    • Get $100 off the 2½-day class if you book by May 18 – coupon code Z4GJFQJA
    • Get $40 off the half-day course if you book by May 18 – coupon code DXRLPGND
    • Get $140 off both courses if you book by May 18 – coupon code EPXOGTH0

For more information, or to register, click here.

e-Trademarks listserv is broken

(Update:  Namecheap has restored the function of the e-Trademarks listserv.   It took 56 hours and 24 emails back and forth, but yes the function of the listserv has been restored.)

Hello folks.  The e-Trademarks listserv has been broken for about 36 hours now.   What triggered this was that on May 1, 2024 the listserv system did what it always does on the first day of every month — it sends out monthly membership reminders.  In the case of the e-Trademarks listserv this was about 1227 email messages with nearly identical subject lines and very similar email body texts.  Our hosting service provider (Namecheap) then compared this number (1227) with the stated limit (for our type of hosting) which is ten thousand email messages per hour, and somehow wrongly concluded that we sent so many emails that it supposedly violated the stated limit.  And Namecheap imposed a shutdown on the e-Trademarks listserv.

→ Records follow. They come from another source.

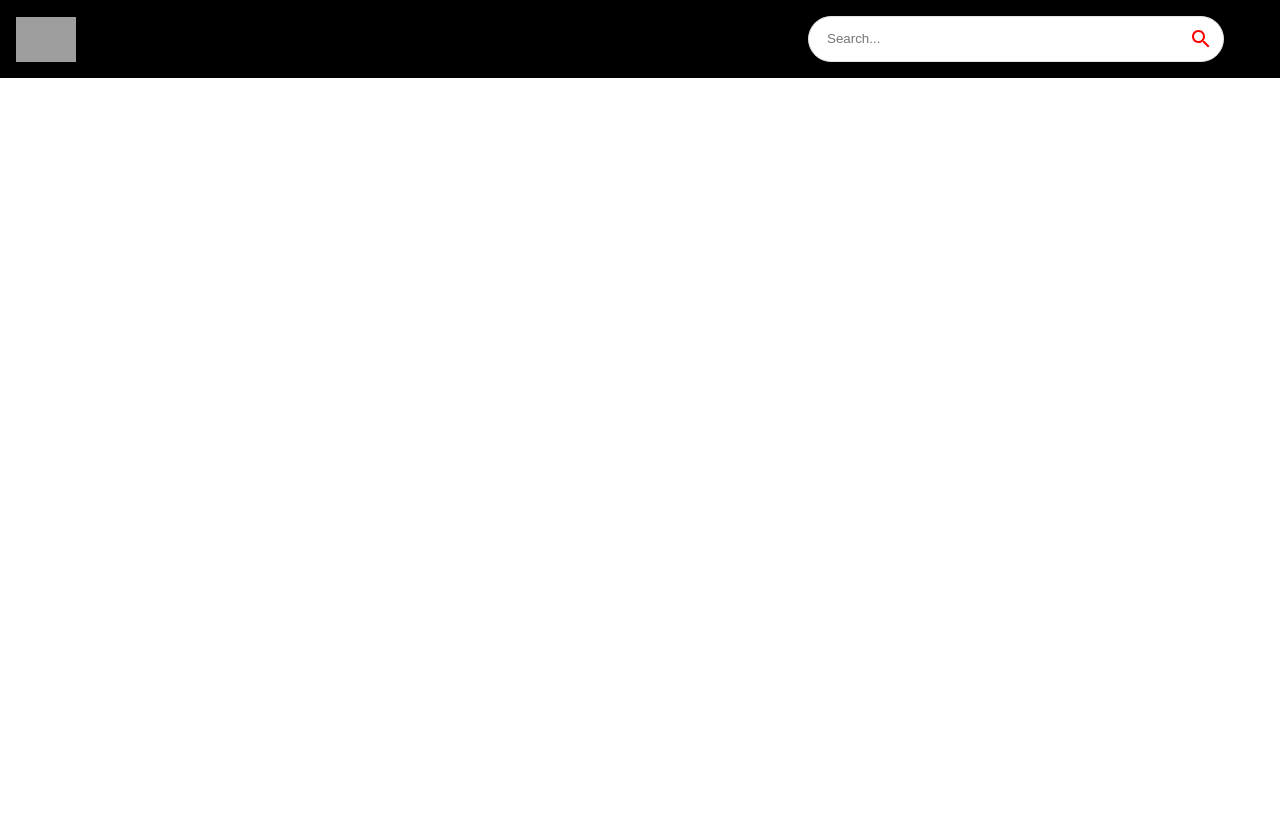
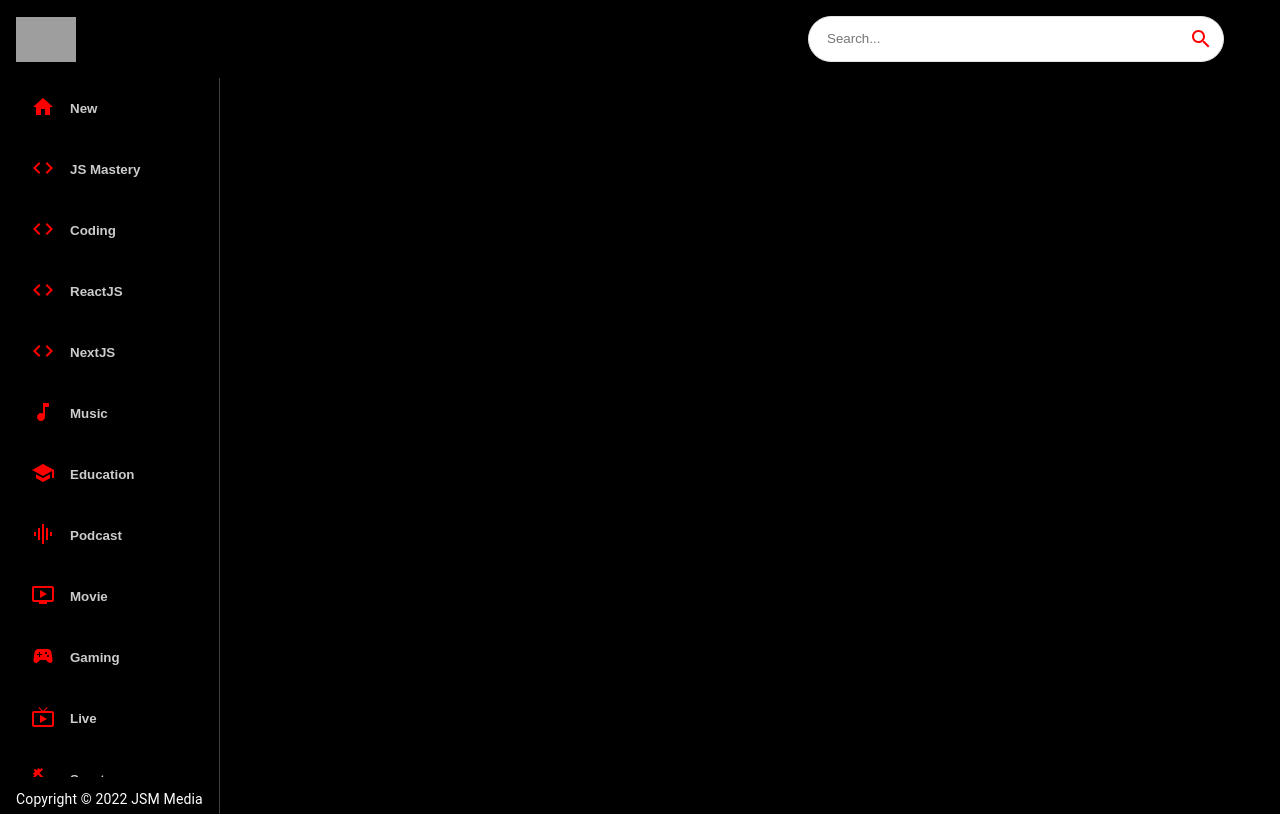
Before and after one commit to punjabinuclei/youtube-clone, a React (Create React App) app: page / in a window 1280 px wide. Built offline with nearby package versions, Linux system fonts and the light colour scheme; grey boxes are pictures that could not be loaded.

Commit message:
SidebarDone

```diff
--- a/src/components/Feed.jsx
+++ b/src/components/Feed.jsx
@@ -1,20 +1,30 @@
-import React from 'react'
-import { useState, useEffect } from 'react'
-import { Box, Stack, Typography } from '@mui/material'
+import React, { useEffect, useState } from "react";
+import { Box, Stack, Typography } from "@mui/material";
+
+import { Sidebar } from './index'
 
 
 const Feed = () => {
-  <Stack sx={{ flexDirection: { sx: "column", md: "row" } }}>
-    <Box sx={{ height: { sx: "auto", md: "92vh" }, borderRight: "1px solid #3d3d3d", px: { sx: 0, md: 2 } }}>
-SideBar
+  return (
+    <Stack sx={{ flexDirection: { sx: "column", md: "row" } }}>
+      <Box sx={{ height: { sx: "auto", md: "92vh" }, borderRight: "1px solid #3d3d3d", px: { sx: 0, md: 2 } }}>
 
+        <Sidebar />
 
-<Typography className='copyright' variant='body2' sx={{mt:1.5, color:'#fff'}}>
-  Copyright 2023 Marqtwinn Creations
-</Typography>
+        <Typography className="copyright" variant="body2" sx={{ mt: 1.5, color: "#fff", }}>
+          Copyright © 2022 JSM Media
+        </Typography>
+      </Box>
 
-    </Box>
-  </Stack>
+      {/* <Box p={2} sx={{ overflowY: "auto", height: "90vh", flex: 2 }}>
+      <Typography variant="h4" fontWeight="bold" mb={2} sx={{ color: "white" }}>
+        {selectedCategory} <span style={{ color: "#FC1503" }}>videos</span>
+      </Typography>
+
+      <Videos videos={videos} />
+    </Box> */}
+    </Stack>
+  );
 }
 
 export default Feed
--- /dev/null
+++ b/src/components/Sidebar.jsx
@@ -0,0 +1,36 @@
+import React from "react";
+import { Stack } from "@mui/material";
+
+import { categories } from "../utils/constants";
+
+const Categories = ({ selectedCategory, setSelectedCategory }) => (
+  <Stack
+    direction="row"
+    sx={{
+      overflowY: "auto",
+      height: { sx: "auto", md: "95%" },
+      flexDirection: { md: "column" },
+    }}
+  >
+    {categories.map((category) => (
+      <button
+        className="category-btn"
+        onClick={() => setSelectedCategory(category.name)}
+        style={{
+          background: category.name === selectedCategory && "#FC1503",
+          color: "white",
+        }}
+        key={category.name}
+      >
+        <span style={{ color: category.name === selectedCategory ? "white" : "red", marginRight: "15px" }}>
+          {category.icon}
+        </span>
+        <span style={{ opacity: category.name === selectedCategory ? "1" : "0.8" }}>
+          {category.name}
+        </span>
+      </button>
+    ))}
+  </Stack>
+);
+
+export default Categories;
--- a/src/components/index.js
+++ b/src/components/index.js
@@ -4,3 +4,4 @@
 export {default as ChannelDetail} from './ChannelDetail'
 export {default as SearchFeed} from './SearchFeed'
 export { default as SearchBar } from './SearchBar';
+export {default as Sidebar} from './Sidebar'
```
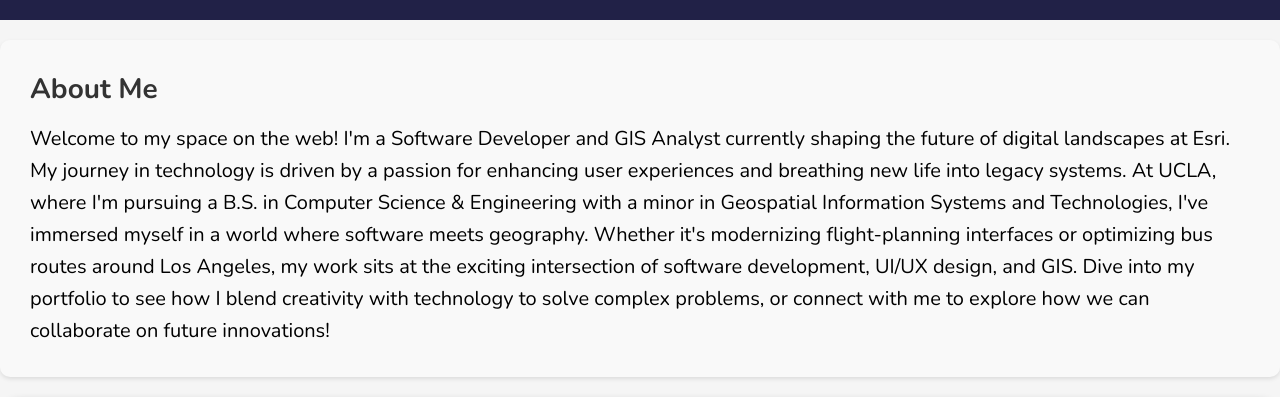
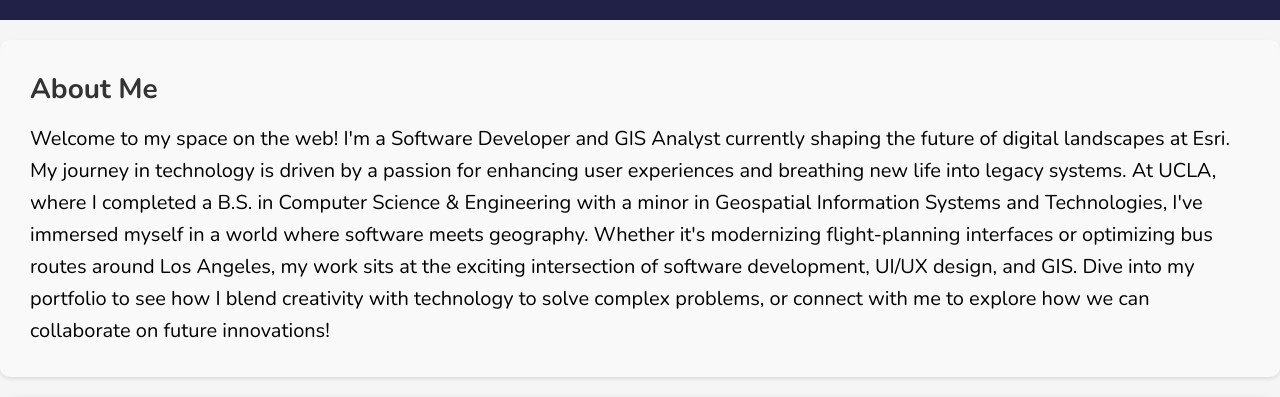
Before and after one commit to jardondaful/Jordan-Lin-Portfolio-Code, a React (Create React App) app: page / in a window 1280 px wide. Shown: the part 780-1177 px from the top of the page. Built offline with nearby package versions, Linux system fonts and the light colour scheme.

Commit message:
changed bio

```diff
--- a/src/about.js
+++ b/src/about.js
@@ -8,7 +8,7 @@ function About() {
         <p>
           Welcome to my space on the web! I'm a Software Developer and GIS Analyst currently shaping the future of digital landscapes at Esri. My journey in technology is driven by a passion for enhancing user experiences and breathing new life into legacy systems.
 
-          At UCLA, where I'm pursuing a B.S. in Computer Science & Engineering with a minor in Geospatial Information Systems and Technologies, I've immersed myself in a world where software meets geography. Whether it's modernizing flight-planning interfaces or optimizing bus routes around Los Angeles, my work sits at the exciting intersection of software development, UI/UX design, and GIS.
+          At UCLA, where I completed a B.S. in Computer Science & Engineering with a minor in Geospatial Information Systems and Technologies, I've immersed myself in a world where software meets geography. Whether it's modernizing flight-planning interfaces or optimizing bus routes around Los Angeles, my work sits at the exciting intersection of software development, UI/UX design, and GIS.
 
           Dive into my portfolio to see how I blend creativity with technology to solve complex problems, or connect with me to explore how we can collaborate on future innovations!
         </p>
```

Yes, I know, if a person carries out complicated math, a person can eventually arrive at a conclusion that the number 1227 is actually smaller than 10000 and not larger than 10000.  And I have tried to explain this to the “legal and abuse” department at Namecheap and I have thus far apparently failed to make myself clear to them on this seemingly subtle point.

This is not the first time that Namecheap has wrongly tagged our listserv traffic as supposedly being spam.  Yes, what happens often is that hundreds or a thousand emails get sent at the same time, with identical subject lines.  But that is exactly what a listserv is supposed to do!  If the listserv were to fail to send hundreds or a thousand emails get sent at the same time, with identical subject lines, that would mean the listserv is failing at its stated function.  I have gone through this bad movie with Namecheap several times, including the following:

    • May 1, 2024, case number PRB-650-91372
    • February 21, 2024, case number JET-420-91825
    • November 6, 2023, case number LZW-313-84957
    • January 9, 2023, case number KHX-716-74404

In the previous three cases, what eventually happened was Namecheap realizing that they were wrong to shut down the listserv and then they corrected their mistake.  Now we have this most recent case and again I guess it will be a matter of time before Namecheap corrects its mistake.

Okay, I have vented.  Thank you, readers, for listening.

Some time, hopefully soon, the Namecheap people will follow along with my explanation that 1227 is smaller than 10000 instead of larger.  And they will restore the e-trademarks listserv to service.